SURABAYA, Indonesia — More planes and ships joined an expanding search Tuesday for AirAsia Flight 8501, which disappeared over the Java Sea on Sunday with 162 people aboard.

At least 30 ships, 15 planes and seven helicopters were looking for the jet, said Indonesia’s Search and Rescue Agency chief Henry Bambang Soelistyo. Most of the craft were Indonesian, while Singapore, Malaysia and Australia contributed to the effort. Aircraft crews from Thailand also planned to join the search Tuesday.

He said the search area would be expanded to land areas, with four military helicopters dispatched just after sunrise near Pangkalan Bun on the western part of Borneo island and to smaller islands of Bangka and Belitung.

“Until now, we have not yet found any signal or indication of the plane’s whereabouts,” Soelistyo told The Associated Press.

The U.S. Navy said in a statement that the USS Sampson, a destroyer that was already on an independent deployment in the Western Pacific, will arrive in the area later Tuesday. China announced that a navy frigate and aircraft will join the search.

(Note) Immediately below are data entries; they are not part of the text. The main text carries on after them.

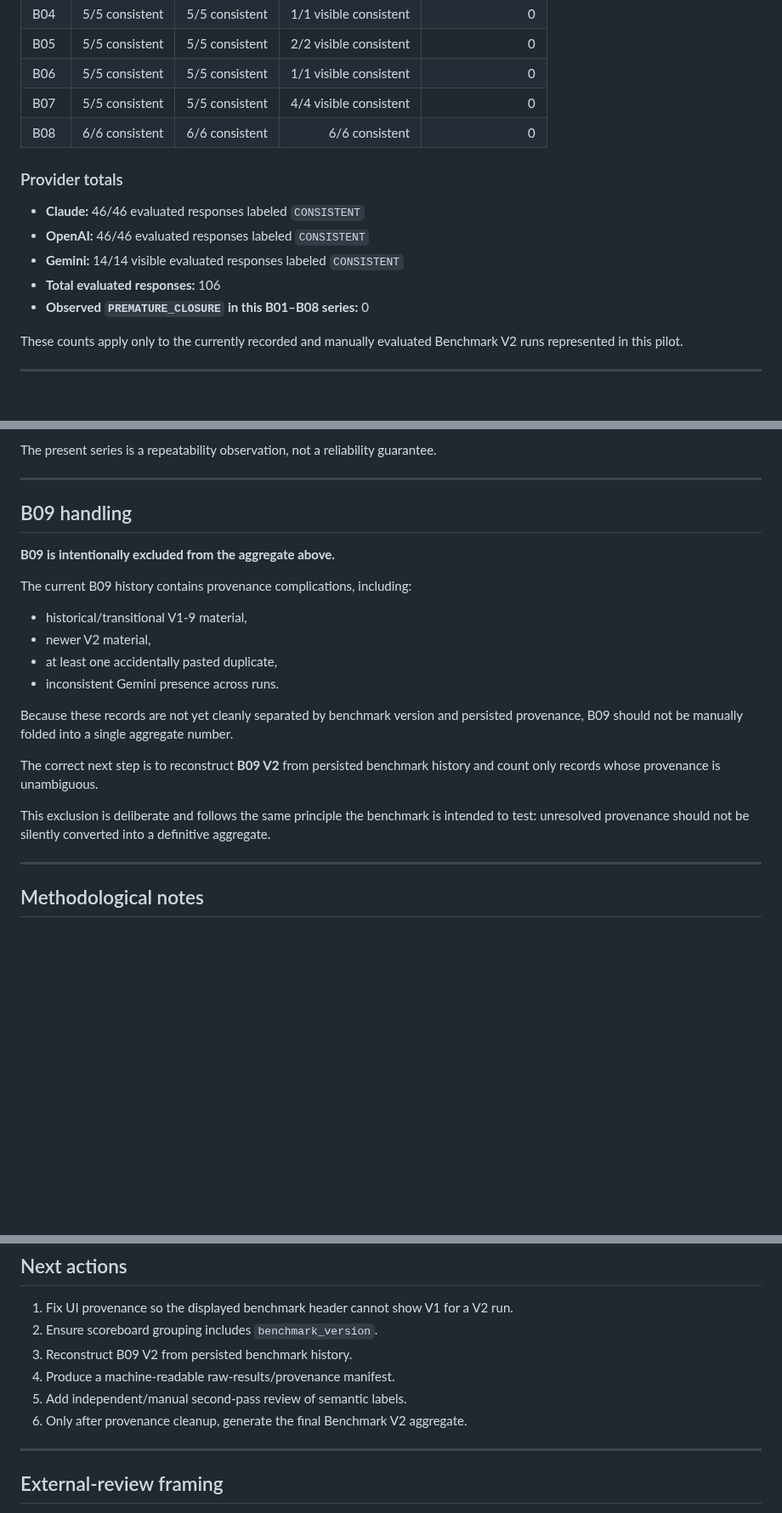
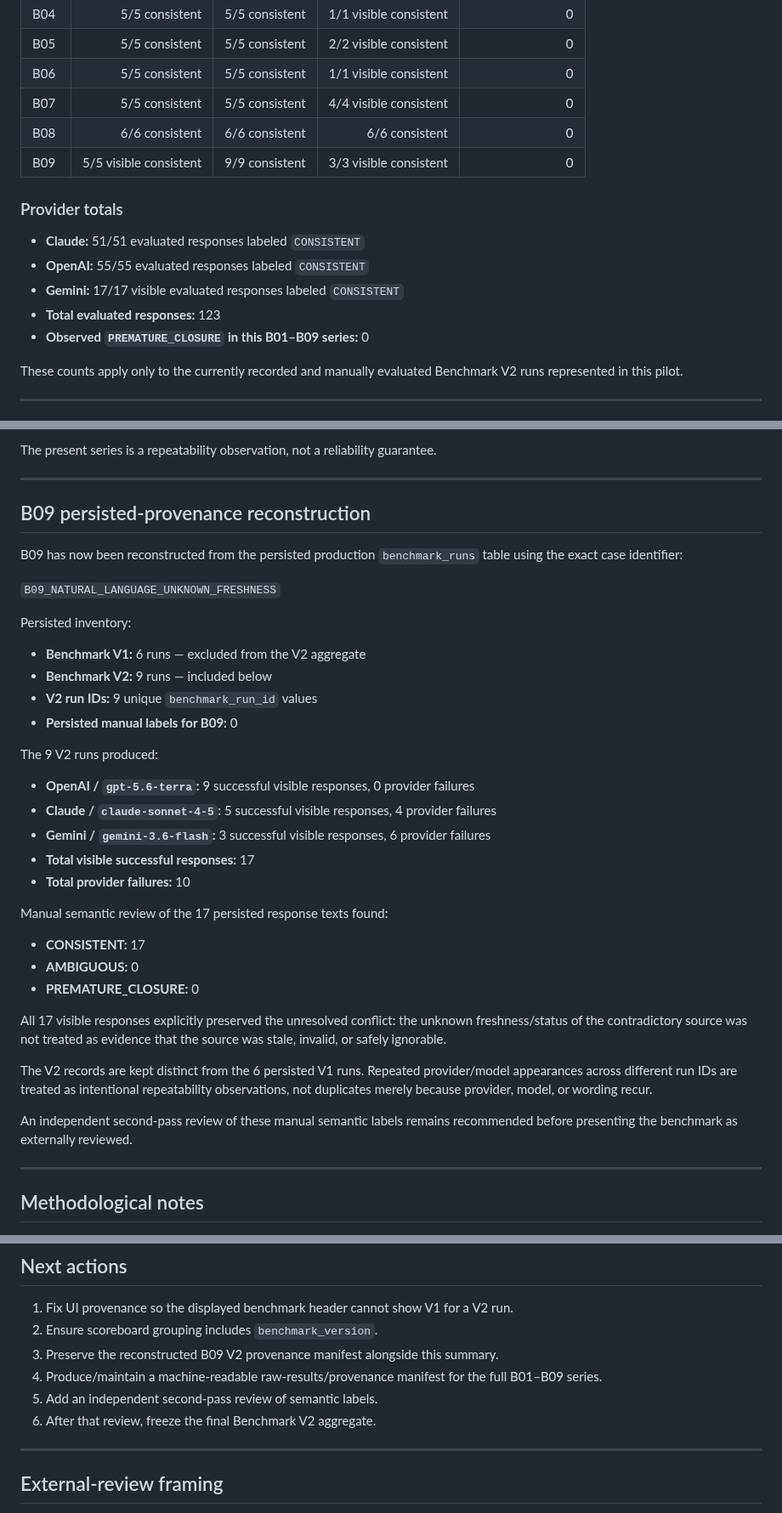
Before and after one commit to iller1/cfc-ai-evaluation, a Markdown page: docs/BENCHMARK_V2_REPEATABILITY_SUMMARY.md, 3 parts joined by grey strips. Shown at 85% size. Drawn GitHub-style; blank space fills up the shorter version.

Commit message:
docs: include persisted B09 V2 reconstruction

```diff
--- a/docs/BENCHMARK_V2_REPEATABILITY_SUMMARY.md
+++ b/docs/BENCHMARK_V2_REPEATABILITY_SUMMARY.md
@@ -35,14 +35,15 @@ Semantic outcomes are manually evaluated rather than automatically scored.
 | B06 | 5/5 consistent | 5/5 consistent | 1/1 visible consistent | 0 |
 | B07 | 5/5 consistent | 5/5 consistent | 4/4 visible consistent | 0 |
 | B08 | 6/6 consistent | 6/6 consistent | 6/6 consistent | 0 |
+| B09 | 5/5 visible consistent | 9/9 consistent | 3/3 visible consistent | 0 |
 
 ### Provider totals
 
-- **Claude:** 46/46 evaluated responses labeled `CONSISTENT`
-- **OpenAI:** 46/46 evaluated responses labeled `CONSISTENT`
-- **Gemini:** 14/14 visible evaluated responses labeled `CONSISTENT`
-- **Total evaluated responses:** 106
-- **Observed `PREMATURE_CLOSURE` in this B01–B08 series:** 0
+- **Claude:** 51/51 evaluated responses labeled `CONSISTENT`
+- **OpenAI:** 55/55 evaluated responses labeled `CONSISTENT`
+- **Gemini:** 17/17 visible evaluated responses labeled `CONSISTENT`
+- **Total evaluated responses:** 123
+- **Observed `PREMATURE_CLOSURE` in this B01–B09 series:** 0
 
 These counts apply only to the currently recorded and manually evaluated Benchmark V2 runs represented in this pilot.
 
@@ -66,22 +67,38 @@ The present series is a repeatability observation, not a reliability guarantee.
 
 ---
 
-## B09 handling
+## B09 persisted-provenance reconstruction
 
-**B09 is intentionally excluded from the aggregate above.**
+B09 has now been reconstructed from the persisted production `benchmark_runs` table using the exact case identifier:
 
-The current B09 history contains provenance complications, including:
+`B09_NATURAL_LANGUAGE_UNKNOWN_FRESHNESS`
 
-- historical/transitional V1-9 material,
-- newer V2 material,
-- at least one accidentally pasted duplicate,
-- inconsistent Gemini presence across runs.
+Persisted inventory:
 
-Because these records are not yet cleanly separated by benchmark version and persisted provenance, B09 should not be manually folded into a single aggregate number.
+- **Benchmark V1:** 6 runs — excluded from the V2 aggregate
+- **Benchmark V2:** 9 runs — included below
+- **V2 run IDs:** 9 unique `benchmark_run_id` values
+- **Persisted manual labels for B09:** 0
 
-The correct next step is to reconstruct **B09 V2** from persisted benchmark history and count only records whose provenance is unambiguous.
+The 9 V2 runs produced:
 
-This exclusion is deliberate and follows the same principle the benchmark is intended to test: unresolved provenance should not be silently converted into a definitive aggregate.
+- **OpenAI / `gpt-5.6-terra`:** 9 successful visible responses, 0 provider failures
+- **Claude / `claude-sonnet-4-5`:** 5 successful visible responses, 4 provider failures
+- **Gemini / `gemini-3.6-flash`:** 3 successful visible responses, 6 provider failures
+- **Total visible successful responses:** 17
+- **Total provider failures:** 10
+
+Manual semantic review of the 17 persisted response texts found:
+
+- **CONSISTENT:** 17
+- **AMBIGUOUS:** 0
+- **PREMATURE_CLOSURE:** 0
+
+All 17 visible responses explicitly preserved the unresolved conflict: the unknown freshness/status of the contradictory source was not treated as evidence that the source was stale, invalid, or safely ignorable.
+
+The V2 records are kept distinct from the 6 persisted V1 runs. Repeated provider/model appearances across different run IDs are treated as intentional repeatability observations, not duplicates merely because provider, model, or wording recur.
+
+An independent second-pass review of these manual semantic labels remains recommended before presenting the benchmark as externally reviewed.
 
 ---
 
@@ -127,10 +144,10 @@ For each case and provider/model, the final summary should report:
 
 1. Fix UI provenance so the displayed benchmark header cannot show V1 for a V2 run.
 2. Ensure scoreboard grouping includes `benchmark_version`.
-3. Reconstruct B09 V2 from persisted benchmark history.
-4. Produce a machine-readable raw-results/provenance manifest.
-5. Add independent/manual second-pass review of semantic labels.
-6. Only after provenance cleanup, generate the final Benchmark V2 aggregate.
+3. Preserve the reconstructed B09 V2 provenance manifest alongside this summary.
+4. Produce/maintain a machine-readable raw-results/provenance manifest for the full B01–B09 series.
+5. Add an independent second-pass review of semantic labels.
+6. After that review, freeze the final Benchmark V2 aggregate.
 
 ---
 
```
Also changed, not shown: other parts of docs/BENCHMARK_V2_REPEATABILITY_SUMMARY.md (+2 -2 lines).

The longer the search goes without turning up wreckage or a hint of what happened to the plane, the more the incident will evoke memories of the still-unsolved disappearance of Malaysia Airlines Flight 370 in March.

The AirAsia pilots had been worried about the weather and had sought permission to climb above threatening clouds. Air traffic control couldn’t say yes immediately – six other airliners were crowding the airspace, forcing Flight 8501 to remain at a lower altitude.

Minutes later, the jet was gone from the radar without issuing a distress signal. The Airbus A320-200 is believed to have crashed into Indonesia’s Java Sea, but broad aerial surveys so far have turned up no firm evidence.

On Monday, searchers spotted two oily patches and floating objects in separate locations, but it was not known if any of it was related to the plane that vanished, halfway into what should have been a two-hour hop from Surabaya, Indonesia, to Singapore. The area is a busy shipping lane. Officials saw little reason to believe the flight had not crashed.

Based on its last known coordinates, the aircraft probably crashed into the water and “is at the bottom of the sea,” Bambang Soelistyo said Monday. Still, searchers planned to expand their efforts onto land on Tuesday.

The last communication from the cockpit to air traffic control was a request by one of the pilots to climb from 32,000 feet to 38,000 feet because of bad weather.

A storm alone isn’t going to bring down a modern plane designed to withstand severe weather. But weather paired with a pilot error or a mechanical failure could be disastrous.

Pilots rely on sophisticated weather-radar systems that include a dashboard display of storms and clouds, as well as reports from other crews, to steer around dangerous weather.

“A lot more information is available to pilots in the cockpit about weather than it ever was,” said Deborah Hersman, former chairman of the U.S. National Transportation Safety Board. But the technology has limits and information about storms “can be a little bit stale.”

The captain, Iryanto, who like many Indonesians uses a single name, had more than 20,000 flying hours, AirAsia said.

Jakarta’s air force base commander, Rear Marshal Dwi Putranto, said an Australian Orion aircraft had detected “suspicious” objects near an island about 100 miles off central Kalimantan. That’s about 700 miles from where the plane lost contact, but within Monday’s greatly expanded search area.

“However, we cannot be sure whether it is part of the missing AirAsia plane,” Putranto said.

Air Force spokesman Rear Marshal Hadi Tjahnanto told MetroTV that an Indonesian helicopter spotted two oil patches in the Java Sea east of Belitung island, much closer to where the plane lost contact. He said oil samples would be collected and analyzed.

An Associated Press photographer flew in a C-130 transport carrier with Indonesia’s Air Force for 10 hours Monday over a large section of the search area between Kalimantan and Belitung. The flight was rainy at times. It flew low, easily spotting waves, ships and fishermen, but there was no sign of the plane.

The suspected crash caps a tragic year for air travel in Southeast Asia, and Malaysia in particular. Malaysia-based AirAsia’s loss comes on top of the mystery surrounding Malaysia Airlines Flight 370 in March with 239 people aboard, and the downing of Malaysia Airlines Flight 17 in July over Ukraine, which killed all 298 aboard.

Nearly all the passengers and crew on the AirAsia flight are Indonesians, who are frequent visitors to Singapore.

Ruth Natalia Puspitasari, who would have turned 26 on Monday, was among them. Her father, Suyanto, sat with his wife, who was puffy-eyed and coughing, near the family crisis center at Surabaya’s airport.

“I don’t want to experience the same thing with what was happened with Malaysia Airlines,” he said as his wife wept. “It could be a long suffering.”

Few believe this search will be as perplexing as the ongoing one for Flight 370, the fate of which remains a total mystery. Authorities suspect the plane was deliberately diverted by someone on board and ultimately lost in a remote area of the Indian Ocean. Flight 8501 vanished over a heavily traveled sea that is relatively shallow, with no sign of foul play.